Many thanks for your speedy reply to my query. However, your answer has raised
further questions in my mind.
When I run the conjunction analysis I obviously get the results table with
areas of activation and associated p values at the voxel and cluster level.. My
question is therefore at what level of p value do the results become
"significant" in a conjunction. I.e. if the corrected p value for an
activation is p=0.24 and the uncorrected p<0.001 is it "valid" to report this
as a "significant" result because it has survived a conjunction of 12 subjects
at Karl's suggested threshold (from your reply) even though I had no a priori
hypothesis for this location?
Many thanks again.
Cathy Price wrote:
> Hello Mark
> According to Karl, the following heuristic can be applied.
> The threshold you need to chose for each subject (Pc) should equal the
> threshold you want for the conjunction (Pw), when Pc is raised to the power
> of n.
> So if the uncorrected threshold you want for the conjunction is p<0.001
> then the threshold for each subject is 0.4217 for 8 subjects (approximately
> what you used)
> and 0.1778 for 4 subjects (higher than you used).
> >> 0.001^(1/4) = 0.1778
> Hopefully this stricter threshold with the lower P value will give you more

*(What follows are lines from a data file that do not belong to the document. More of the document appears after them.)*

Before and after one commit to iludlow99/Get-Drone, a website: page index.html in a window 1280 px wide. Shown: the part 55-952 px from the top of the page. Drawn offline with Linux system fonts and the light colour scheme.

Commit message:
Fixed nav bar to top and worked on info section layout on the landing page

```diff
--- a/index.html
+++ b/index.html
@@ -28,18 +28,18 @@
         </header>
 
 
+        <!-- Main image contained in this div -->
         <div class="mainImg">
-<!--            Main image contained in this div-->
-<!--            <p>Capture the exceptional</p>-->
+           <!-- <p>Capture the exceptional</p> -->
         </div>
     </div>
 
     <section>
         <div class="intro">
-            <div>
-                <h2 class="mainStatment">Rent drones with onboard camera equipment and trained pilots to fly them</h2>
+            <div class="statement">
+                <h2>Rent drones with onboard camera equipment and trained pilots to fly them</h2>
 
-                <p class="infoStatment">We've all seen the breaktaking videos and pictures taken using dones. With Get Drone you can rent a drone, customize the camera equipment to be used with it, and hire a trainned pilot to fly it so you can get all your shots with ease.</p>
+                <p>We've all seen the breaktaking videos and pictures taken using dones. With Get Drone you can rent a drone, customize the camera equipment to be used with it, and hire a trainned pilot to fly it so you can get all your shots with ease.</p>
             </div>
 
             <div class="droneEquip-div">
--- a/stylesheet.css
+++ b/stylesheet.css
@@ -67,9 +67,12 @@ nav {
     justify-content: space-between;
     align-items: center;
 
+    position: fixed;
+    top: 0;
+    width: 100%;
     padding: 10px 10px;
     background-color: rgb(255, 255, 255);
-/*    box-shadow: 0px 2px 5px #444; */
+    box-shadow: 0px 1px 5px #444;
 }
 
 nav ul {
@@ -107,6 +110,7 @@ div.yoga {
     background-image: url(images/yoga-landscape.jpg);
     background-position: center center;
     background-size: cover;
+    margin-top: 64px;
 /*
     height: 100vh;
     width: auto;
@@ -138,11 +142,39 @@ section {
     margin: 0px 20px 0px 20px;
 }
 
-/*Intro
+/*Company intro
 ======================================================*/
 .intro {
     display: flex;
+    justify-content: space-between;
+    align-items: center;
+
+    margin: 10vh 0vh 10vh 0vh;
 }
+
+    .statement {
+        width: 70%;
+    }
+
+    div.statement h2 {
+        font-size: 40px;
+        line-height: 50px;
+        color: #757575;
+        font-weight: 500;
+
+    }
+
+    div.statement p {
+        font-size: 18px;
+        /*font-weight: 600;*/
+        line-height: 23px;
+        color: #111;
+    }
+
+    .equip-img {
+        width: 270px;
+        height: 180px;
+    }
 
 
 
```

> sensible results
> for the n=4 group.
> >Dear SPMers,
> >I have a data set of 12 subjects who had 12 run water PET scans. The
> >subjects split into 2 groups (n=8 & 4 for the groups). I would like to
> >see which areas of activation are common to the subjects in each group.
> >I therefore want to do conjunction analyses for each group of subjects.
> >My question concerns appropriate thresholding (p values) for the results
> >from these conjunctions.
> >I have entered the data using the subject x condition interaction design
> >for PET studies with each subject having 6 scans under each condition.
> >I have then done a separate contrast for each subject (-1 1). I then
> >obviously do a conjunction of these individual contrasts including the 4
> >or 8 subjects I am interested in. I have no a priori hypotheses of
> >particular areas that I am expecting differences so suspect that I
> >should be using corrected p values.
> >I have specified low thresholds for the contrast conjunctions (eg.
> >p<0.5) which for 8 subjects give fairly discrete activations in sensible
> >places, but for 4 subjects most of the brain is pale gray. Intuitively
> >I can understand that the fewer subjects I include in a conjunction the
> >more likely activations will be common in the conjunction. What I do
> >not understand is some way to quantify this so that I do not make type I
> >or type II errors interpreting the conjunctions.
> >Help on this would be appreciated.
> >Dr. Mark Daglish
> >Clinical Research Fellow
> >Psychopharmacology Unit
> >University of Bristol
Dr. Mark Daglish
Clinical Research Fellow